> [Work instruction]
In the data below, which lines hold "interfaces"? Copy every one.

Front-end code edit data
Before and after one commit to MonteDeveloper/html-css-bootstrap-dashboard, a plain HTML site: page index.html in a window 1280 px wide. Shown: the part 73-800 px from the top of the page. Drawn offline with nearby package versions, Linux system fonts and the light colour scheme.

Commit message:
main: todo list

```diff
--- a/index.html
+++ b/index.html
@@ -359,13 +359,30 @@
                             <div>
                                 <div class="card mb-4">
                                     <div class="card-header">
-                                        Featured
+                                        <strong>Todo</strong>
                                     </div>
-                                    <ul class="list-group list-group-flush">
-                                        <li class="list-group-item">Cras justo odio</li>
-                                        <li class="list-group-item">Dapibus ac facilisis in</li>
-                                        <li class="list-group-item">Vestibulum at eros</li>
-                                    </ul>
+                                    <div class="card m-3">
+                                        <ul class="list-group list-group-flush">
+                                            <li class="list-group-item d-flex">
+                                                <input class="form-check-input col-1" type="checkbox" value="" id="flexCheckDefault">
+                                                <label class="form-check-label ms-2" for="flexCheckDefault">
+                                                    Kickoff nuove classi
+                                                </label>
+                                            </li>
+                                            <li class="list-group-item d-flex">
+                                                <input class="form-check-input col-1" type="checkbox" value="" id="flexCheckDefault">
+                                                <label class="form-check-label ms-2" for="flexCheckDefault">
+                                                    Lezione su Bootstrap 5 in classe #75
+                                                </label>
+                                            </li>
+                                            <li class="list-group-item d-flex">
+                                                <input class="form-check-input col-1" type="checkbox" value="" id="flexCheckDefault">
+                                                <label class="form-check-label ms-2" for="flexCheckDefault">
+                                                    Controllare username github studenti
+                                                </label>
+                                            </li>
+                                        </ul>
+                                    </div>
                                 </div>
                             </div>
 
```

--

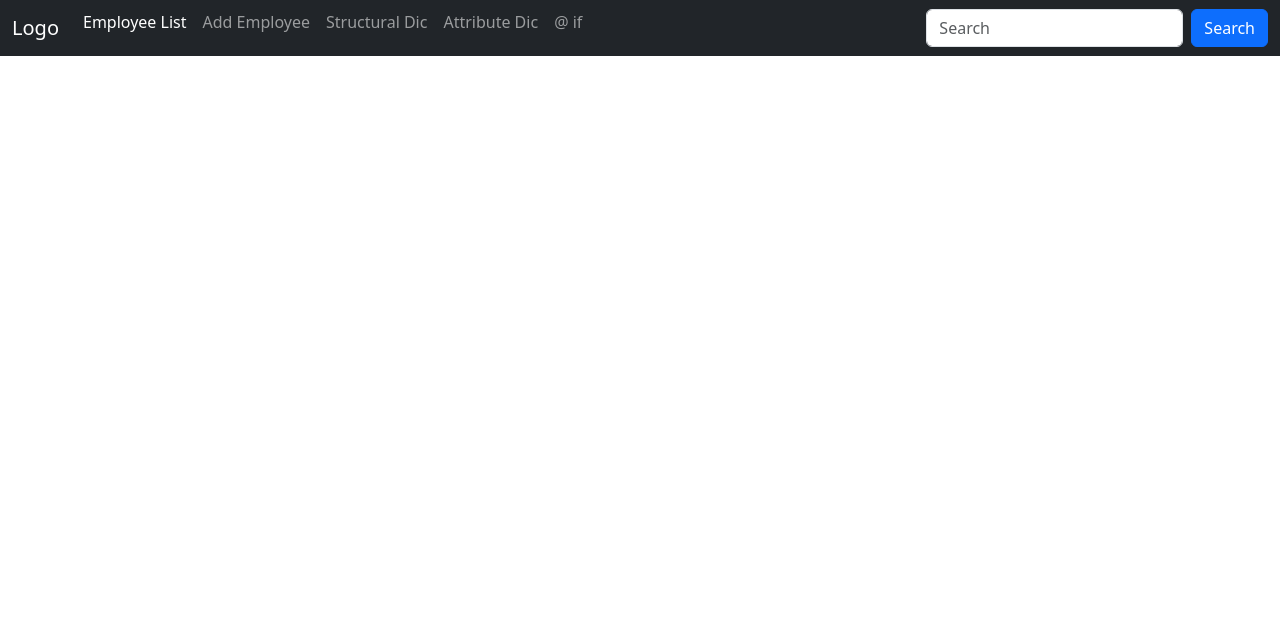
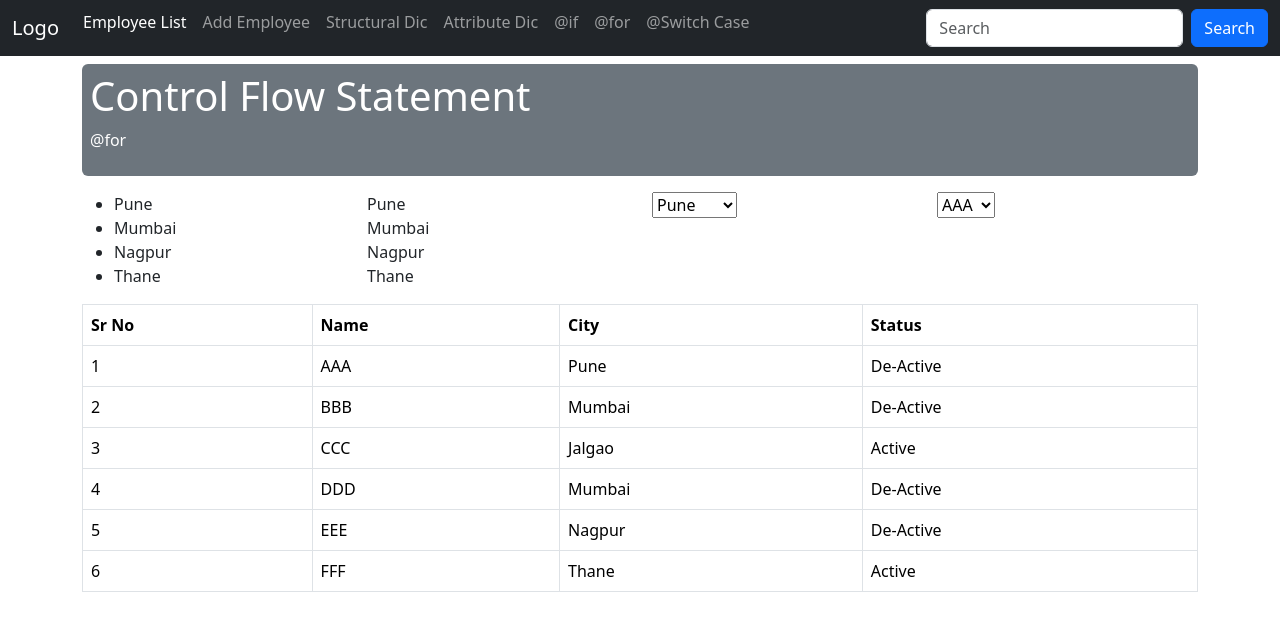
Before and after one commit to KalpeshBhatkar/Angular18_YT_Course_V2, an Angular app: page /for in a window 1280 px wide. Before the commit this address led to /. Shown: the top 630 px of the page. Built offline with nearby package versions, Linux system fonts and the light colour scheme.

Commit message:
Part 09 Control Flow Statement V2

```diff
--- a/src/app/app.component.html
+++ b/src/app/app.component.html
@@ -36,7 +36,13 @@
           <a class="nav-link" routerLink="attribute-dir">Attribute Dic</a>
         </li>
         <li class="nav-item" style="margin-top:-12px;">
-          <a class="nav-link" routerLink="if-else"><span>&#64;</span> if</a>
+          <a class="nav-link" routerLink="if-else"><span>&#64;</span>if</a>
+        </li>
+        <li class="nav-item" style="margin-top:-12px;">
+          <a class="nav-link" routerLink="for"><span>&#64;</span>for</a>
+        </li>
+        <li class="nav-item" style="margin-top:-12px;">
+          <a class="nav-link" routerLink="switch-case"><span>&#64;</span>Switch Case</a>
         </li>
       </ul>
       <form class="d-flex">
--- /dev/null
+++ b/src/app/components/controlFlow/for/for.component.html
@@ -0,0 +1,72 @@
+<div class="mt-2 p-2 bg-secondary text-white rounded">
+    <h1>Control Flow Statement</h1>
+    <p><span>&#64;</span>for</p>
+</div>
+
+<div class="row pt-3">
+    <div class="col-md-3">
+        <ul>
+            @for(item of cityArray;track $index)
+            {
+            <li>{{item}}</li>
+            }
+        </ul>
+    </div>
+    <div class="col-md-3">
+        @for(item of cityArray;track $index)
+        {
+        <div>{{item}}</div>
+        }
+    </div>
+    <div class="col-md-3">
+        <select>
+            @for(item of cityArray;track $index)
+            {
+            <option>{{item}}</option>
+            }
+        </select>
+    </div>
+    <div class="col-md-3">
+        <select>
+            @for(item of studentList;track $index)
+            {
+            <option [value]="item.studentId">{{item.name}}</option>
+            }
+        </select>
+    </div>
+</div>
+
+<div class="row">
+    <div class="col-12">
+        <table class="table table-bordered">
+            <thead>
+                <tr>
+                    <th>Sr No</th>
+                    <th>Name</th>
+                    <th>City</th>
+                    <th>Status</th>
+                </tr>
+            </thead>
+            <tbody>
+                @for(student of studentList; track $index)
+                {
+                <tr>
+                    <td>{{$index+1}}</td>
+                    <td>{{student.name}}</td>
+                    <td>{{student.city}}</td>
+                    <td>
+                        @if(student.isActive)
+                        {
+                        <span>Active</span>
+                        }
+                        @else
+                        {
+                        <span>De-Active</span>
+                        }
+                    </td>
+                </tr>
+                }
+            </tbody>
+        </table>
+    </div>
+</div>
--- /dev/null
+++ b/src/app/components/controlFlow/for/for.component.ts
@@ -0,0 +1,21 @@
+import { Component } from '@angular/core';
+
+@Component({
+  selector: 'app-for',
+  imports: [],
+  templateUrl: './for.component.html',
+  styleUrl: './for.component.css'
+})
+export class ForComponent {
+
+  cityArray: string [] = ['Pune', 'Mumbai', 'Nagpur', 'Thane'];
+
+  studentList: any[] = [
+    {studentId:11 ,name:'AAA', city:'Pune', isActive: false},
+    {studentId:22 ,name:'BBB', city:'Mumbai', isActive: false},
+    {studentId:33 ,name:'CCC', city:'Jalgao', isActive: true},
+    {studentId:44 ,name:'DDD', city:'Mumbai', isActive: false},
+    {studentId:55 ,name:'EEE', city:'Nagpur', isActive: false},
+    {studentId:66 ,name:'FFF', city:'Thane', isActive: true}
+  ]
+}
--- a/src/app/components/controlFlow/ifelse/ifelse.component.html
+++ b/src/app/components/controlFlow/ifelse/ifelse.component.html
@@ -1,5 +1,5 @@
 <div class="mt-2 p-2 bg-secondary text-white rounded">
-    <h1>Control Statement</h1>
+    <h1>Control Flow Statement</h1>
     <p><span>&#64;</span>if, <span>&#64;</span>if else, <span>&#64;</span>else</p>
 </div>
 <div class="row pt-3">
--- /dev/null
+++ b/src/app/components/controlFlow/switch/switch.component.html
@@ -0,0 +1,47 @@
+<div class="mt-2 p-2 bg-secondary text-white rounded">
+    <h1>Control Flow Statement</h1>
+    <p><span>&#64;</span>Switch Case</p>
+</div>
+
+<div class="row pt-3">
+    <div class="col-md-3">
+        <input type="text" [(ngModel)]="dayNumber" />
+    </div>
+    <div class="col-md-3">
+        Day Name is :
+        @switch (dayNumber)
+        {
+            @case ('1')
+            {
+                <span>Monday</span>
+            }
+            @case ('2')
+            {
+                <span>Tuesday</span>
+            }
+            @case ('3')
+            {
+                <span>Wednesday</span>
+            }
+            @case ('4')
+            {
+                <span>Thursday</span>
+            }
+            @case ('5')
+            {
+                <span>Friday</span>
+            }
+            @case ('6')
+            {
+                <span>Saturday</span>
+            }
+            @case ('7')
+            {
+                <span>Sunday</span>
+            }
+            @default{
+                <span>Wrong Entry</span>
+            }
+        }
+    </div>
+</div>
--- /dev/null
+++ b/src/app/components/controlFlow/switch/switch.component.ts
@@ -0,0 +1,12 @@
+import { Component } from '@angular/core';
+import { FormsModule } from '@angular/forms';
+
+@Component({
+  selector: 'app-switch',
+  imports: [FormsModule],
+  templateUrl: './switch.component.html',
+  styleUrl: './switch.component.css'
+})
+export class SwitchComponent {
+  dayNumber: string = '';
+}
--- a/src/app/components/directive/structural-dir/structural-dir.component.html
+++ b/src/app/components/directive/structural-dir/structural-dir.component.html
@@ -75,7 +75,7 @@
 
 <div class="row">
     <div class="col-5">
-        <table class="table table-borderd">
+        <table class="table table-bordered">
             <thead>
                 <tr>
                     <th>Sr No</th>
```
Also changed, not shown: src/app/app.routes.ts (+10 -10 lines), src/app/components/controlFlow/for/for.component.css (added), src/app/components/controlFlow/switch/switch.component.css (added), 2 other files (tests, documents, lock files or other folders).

---

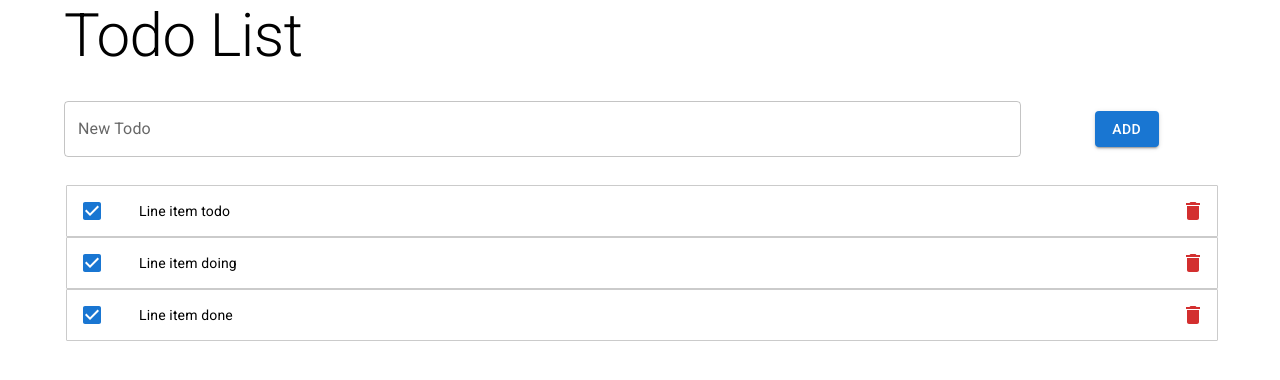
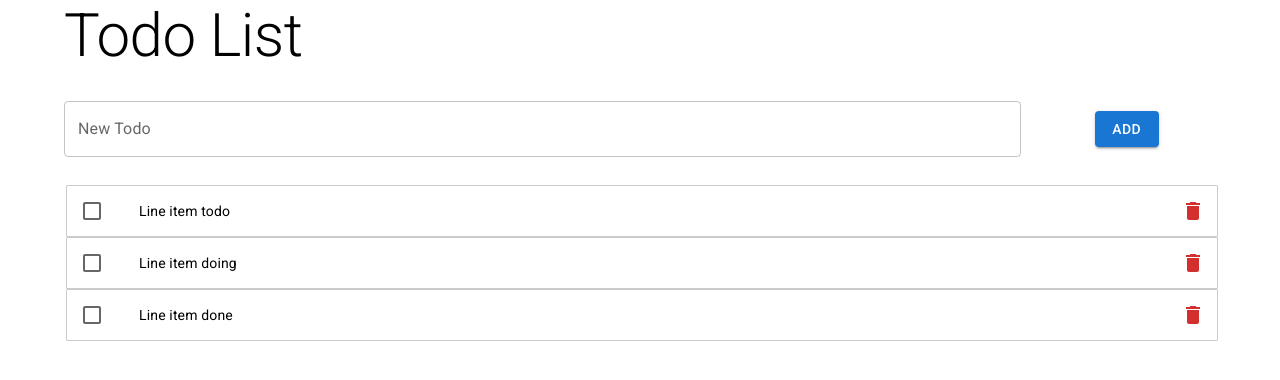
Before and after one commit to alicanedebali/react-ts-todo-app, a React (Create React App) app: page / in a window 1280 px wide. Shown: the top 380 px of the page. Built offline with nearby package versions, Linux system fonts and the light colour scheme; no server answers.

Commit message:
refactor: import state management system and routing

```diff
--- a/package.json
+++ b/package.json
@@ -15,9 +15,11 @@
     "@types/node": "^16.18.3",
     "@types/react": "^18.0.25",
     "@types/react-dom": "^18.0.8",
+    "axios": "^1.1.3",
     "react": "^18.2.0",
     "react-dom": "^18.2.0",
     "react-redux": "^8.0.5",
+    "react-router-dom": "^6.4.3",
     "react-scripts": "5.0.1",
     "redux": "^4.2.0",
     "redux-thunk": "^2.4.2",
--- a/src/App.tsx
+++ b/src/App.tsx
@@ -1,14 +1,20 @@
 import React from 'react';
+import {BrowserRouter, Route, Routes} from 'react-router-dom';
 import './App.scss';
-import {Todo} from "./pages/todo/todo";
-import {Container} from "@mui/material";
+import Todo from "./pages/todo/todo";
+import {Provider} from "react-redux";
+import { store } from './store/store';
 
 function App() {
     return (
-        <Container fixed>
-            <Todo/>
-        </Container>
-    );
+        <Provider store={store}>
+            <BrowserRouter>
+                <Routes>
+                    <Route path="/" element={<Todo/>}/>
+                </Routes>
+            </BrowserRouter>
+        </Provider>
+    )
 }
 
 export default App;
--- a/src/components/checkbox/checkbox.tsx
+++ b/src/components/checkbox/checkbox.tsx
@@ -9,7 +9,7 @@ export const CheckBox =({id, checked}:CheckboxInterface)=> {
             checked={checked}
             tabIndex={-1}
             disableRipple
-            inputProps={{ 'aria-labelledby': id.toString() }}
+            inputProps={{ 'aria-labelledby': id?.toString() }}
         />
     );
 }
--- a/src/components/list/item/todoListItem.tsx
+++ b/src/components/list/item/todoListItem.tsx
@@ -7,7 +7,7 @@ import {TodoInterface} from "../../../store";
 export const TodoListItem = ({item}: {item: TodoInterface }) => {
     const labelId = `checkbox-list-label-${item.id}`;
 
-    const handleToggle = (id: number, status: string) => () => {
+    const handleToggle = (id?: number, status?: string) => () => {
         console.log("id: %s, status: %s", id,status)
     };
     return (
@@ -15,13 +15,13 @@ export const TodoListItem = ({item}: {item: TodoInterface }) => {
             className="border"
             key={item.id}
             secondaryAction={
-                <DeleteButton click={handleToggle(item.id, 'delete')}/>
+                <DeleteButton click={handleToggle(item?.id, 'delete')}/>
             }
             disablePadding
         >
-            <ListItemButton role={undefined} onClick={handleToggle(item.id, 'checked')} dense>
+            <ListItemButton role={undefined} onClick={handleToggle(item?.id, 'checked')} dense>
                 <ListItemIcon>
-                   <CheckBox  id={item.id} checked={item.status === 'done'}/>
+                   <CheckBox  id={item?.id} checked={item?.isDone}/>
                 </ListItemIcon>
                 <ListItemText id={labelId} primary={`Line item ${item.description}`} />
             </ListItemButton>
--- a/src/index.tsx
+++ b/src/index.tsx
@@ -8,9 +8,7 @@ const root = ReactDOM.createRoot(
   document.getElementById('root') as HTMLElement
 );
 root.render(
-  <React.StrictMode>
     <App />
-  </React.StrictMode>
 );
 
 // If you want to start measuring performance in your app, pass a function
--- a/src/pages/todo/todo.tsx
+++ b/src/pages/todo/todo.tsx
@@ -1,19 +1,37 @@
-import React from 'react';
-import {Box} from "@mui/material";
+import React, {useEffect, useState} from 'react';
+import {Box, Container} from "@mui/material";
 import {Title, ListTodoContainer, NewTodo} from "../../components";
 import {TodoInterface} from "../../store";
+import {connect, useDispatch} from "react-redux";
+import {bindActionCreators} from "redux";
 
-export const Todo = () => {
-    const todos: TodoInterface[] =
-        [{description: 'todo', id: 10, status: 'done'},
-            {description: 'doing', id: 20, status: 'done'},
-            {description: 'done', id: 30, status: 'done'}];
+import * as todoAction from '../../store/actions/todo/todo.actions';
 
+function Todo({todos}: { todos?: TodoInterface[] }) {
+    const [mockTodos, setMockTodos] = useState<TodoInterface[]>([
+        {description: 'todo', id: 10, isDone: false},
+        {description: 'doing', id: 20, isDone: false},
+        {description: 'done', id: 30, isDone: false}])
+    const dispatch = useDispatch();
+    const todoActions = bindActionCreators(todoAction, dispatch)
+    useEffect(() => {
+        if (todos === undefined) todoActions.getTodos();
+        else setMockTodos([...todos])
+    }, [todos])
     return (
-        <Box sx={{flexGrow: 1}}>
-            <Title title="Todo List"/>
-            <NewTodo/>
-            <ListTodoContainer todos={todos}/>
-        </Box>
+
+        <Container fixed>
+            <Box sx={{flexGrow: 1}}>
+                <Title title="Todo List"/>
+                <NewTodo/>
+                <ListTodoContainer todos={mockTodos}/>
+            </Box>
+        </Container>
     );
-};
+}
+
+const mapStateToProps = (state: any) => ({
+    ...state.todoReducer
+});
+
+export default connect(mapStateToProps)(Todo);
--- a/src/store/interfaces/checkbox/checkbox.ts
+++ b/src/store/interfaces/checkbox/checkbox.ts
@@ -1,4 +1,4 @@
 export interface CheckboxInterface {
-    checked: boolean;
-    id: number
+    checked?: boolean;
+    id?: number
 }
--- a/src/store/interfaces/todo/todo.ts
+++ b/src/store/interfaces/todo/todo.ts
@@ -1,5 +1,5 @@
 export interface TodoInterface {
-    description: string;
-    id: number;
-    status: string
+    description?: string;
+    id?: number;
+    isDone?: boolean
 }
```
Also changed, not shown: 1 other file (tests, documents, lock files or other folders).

> [The completed task]
--- a/src/store/interfaces/checkbox/checkbox.ts
+++ b/src/store/interfaces/checkbox/checkbox.ts
--- a/src/store/interfaces/todo/todo.ts
+++ b/src/store/interfaces/todo/todo.ts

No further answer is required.